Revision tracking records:
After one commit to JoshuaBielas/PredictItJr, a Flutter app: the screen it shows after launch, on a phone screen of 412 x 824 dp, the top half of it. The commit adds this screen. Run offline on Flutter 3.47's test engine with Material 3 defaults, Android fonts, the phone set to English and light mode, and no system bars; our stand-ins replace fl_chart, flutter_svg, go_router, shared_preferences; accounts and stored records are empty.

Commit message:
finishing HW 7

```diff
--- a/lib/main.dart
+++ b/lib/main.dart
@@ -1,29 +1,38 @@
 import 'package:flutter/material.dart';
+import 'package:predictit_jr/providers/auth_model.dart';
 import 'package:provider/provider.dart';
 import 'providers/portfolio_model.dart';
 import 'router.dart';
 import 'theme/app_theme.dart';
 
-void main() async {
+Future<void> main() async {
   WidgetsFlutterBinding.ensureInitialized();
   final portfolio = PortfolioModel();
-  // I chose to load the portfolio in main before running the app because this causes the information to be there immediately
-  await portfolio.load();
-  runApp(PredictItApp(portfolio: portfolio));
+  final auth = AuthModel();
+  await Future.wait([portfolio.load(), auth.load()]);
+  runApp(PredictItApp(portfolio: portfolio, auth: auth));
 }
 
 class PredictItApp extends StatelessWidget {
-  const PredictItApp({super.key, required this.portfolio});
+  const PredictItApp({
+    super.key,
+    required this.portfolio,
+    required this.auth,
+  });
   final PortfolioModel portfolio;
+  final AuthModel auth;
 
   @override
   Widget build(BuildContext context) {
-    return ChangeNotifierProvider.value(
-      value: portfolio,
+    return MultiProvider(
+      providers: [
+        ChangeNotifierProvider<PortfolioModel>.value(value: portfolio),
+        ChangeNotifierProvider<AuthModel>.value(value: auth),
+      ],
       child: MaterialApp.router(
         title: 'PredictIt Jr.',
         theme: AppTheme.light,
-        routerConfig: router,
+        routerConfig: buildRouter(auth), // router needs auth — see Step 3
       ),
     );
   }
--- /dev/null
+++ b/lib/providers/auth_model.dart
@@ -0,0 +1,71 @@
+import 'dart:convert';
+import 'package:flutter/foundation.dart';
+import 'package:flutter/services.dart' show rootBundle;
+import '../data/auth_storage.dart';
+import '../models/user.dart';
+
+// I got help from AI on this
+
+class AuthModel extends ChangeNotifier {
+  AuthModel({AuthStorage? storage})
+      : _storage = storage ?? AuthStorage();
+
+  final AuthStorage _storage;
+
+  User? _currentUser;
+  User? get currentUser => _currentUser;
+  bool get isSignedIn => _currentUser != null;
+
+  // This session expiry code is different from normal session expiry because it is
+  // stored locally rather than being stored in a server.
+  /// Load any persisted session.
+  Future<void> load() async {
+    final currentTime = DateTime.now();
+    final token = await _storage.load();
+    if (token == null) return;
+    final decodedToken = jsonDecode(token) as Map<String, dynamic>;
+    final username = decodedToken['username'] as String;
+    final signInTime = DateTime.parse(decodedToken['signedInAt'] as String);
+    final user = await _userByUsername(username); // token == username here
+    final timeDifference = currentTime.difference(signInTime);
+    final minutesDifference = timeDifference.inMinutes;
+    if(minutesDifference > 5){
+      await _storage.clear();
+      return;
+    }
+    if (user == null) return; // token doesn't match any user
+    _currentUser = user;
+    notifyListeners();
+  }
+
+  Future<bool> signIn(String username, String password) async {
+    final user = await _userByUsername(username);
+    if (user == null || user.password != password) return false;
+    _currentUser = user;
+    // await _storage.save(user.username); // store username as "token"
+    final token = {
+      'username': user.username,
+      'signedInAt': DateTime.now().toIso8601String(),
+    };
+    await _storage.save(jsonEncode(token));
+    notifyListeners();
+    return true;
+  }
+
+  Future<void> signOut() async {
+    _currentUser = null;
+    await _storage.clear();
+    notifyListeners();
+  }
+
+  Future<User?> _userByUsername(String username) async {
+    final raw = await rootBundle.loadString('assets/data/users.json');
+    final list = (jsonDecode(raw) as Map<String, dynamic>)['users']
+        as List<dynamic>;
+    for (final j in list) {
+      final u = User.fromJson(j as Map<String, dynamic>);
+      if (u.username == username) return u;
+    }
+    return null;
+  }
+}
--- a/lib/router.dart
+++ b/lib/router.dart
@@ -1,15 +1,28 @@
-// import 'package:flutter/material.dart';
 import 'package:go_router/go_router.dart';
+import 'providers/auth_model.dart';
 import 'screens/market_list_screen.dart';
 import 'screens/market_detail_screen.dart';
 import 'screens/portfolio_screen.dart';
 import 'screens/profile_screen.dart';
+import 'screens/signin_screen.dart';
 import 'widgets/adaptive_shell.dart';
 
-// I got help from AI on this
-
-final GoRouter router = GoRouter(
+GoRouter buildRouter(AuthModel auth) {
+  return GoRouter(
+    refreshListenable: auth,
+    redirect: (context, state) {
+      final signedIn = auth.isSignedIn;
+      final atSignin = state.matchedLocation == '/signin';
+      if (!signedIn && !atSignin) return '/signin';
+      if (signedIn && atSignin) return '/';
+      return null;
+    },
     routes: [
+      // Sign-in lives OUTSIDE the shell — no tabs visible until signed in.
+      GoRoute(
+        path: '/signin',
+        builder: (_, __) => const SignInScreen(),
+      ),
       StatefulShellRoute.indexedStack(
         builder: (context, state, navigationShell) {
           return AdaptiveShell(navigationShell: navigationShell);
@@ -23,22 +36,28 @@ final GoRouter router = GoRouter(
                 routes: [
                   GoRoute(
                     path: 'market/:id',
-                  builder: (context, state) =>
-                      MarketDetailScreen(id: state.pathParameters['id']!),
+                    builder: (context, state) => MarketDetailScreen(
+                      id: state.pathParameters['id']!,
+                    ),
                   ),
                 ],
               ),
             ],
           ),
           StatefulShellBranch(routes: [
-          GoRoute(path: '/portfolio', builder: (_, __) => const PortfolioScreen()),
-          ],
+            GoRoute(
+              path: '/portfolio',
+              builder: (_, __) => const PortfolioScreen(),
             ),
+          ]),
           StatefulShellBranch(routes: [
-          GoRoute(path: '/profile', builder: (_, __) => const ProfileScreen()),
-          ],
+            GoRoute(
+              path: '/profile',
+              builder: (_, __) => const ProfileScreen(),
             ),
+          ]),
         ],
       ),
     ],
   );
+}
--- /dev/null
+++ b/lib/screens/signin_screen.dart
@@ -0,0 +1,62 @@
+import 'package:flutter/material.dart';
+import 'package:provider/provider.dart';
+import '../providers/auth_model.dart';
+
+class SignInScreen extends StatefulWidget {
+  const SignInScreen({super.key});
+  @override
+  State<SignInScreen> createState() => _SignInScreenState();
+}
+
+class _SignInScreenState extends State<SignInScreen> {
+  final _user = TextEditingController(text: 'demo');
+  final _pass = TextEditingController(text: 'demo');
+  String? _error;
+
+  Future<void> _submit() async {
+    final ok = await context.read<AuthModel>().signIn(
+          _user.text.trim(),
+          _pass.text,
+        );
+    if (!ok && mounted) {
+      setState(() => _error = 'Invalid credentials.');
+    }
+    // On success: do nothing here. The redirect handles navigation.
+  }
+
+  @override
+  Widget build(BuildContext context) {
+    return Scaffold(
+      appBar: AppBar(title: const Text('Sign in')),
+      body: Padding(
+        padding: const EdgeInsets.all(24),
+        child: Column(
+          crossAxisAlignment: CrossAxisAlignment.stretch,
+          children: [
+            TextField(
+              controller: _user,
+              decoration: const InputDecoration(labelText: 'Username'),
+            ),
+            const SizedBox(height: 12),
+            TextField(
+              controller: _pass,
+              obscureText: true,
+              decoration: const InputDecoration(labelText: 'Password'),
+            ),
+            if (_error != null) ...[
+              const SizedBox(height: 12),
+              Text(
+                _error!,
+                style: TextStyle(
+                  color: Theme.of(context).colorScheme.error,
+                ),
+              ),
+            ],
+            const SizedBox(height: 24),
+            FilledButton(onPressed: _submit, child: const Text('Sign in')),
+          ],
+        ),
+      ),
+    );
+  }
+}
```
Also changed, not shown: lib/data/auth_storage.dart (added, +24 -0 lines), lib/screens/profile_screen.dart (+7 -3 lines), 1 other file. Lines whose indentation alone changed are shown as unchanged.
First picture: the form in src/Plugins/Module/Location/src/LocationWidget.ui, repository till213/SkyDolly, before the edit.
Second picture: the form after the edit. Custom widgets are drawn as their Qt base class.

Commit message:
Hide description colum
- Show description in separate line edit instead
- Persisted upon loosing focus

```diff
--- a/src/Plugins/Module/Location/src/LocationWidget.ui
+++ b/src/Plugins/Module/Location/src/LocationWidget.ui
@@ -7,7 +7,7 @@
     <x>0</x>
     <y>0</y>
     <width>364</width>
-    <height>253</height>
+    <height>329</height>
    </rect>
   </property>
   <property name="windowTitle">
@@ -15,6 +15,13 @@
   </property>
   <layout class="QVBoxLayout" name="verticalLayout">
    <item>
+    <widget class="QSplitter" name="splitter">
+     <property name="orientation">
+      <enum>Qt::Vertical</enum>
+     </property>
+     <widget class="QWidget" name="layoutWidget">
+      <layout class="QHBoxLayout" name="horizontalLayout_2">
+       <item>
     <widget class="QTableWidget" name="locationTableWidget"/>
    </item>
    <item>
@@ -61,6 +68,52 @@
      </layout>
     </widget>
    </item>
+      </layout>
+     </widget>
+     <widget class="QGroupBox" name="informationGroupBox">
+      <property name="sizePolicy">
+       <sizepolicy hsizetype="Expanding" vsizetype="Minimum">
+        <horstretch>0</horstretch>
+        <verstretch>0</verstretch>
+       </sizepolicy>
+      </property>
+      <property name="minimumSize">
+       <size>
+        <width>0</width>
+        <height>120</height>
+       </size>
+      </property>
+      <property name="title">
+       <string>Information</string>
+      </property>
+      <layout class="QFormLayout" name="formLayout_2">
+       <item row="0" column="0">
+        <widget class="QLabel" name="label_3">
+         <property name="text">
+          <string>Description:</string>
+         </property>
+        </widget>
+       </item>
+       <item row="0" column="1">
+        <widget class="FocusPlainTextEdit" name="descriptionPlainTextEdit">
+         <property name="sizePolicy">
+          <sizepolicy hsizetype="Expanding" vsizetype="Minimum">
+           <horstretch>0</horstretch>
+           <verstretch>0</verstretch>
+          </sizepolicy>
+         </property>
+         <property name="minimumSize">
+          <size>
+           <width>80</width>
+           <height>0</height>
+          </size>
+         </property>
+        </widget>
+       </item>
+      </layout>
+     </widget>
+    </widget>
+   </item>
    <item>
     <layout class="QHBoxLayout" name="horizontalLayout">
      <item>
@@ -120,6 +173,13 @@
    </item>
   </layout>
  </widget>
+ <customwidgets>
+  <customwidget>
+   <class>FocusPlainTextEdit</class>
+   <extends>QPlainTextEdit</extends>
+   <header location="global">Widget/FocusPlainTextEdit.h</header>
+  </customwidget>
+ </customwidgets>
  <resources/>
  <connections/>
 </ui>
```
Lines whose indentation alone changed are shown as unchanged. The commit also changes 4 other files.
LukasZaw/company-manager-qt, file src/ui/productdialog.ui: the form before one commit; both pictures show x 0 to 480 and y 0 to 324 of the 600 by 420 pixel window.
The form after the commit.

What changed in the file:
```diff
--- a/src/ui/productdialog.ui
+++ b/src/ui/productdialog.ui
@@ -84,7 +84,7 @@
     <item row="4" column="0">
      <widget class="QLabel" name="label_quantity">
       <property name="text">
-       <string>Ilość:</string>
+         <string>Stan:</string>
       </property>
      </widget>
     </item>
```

--- Task to carry out ---
Note down each line above where the word "labelText" occurs.

--- Problem solution ---
+              decoration: const InputDecoration(labelText: 'Username'),
+              decoration: const InputDecoration(labelText: 'Password'),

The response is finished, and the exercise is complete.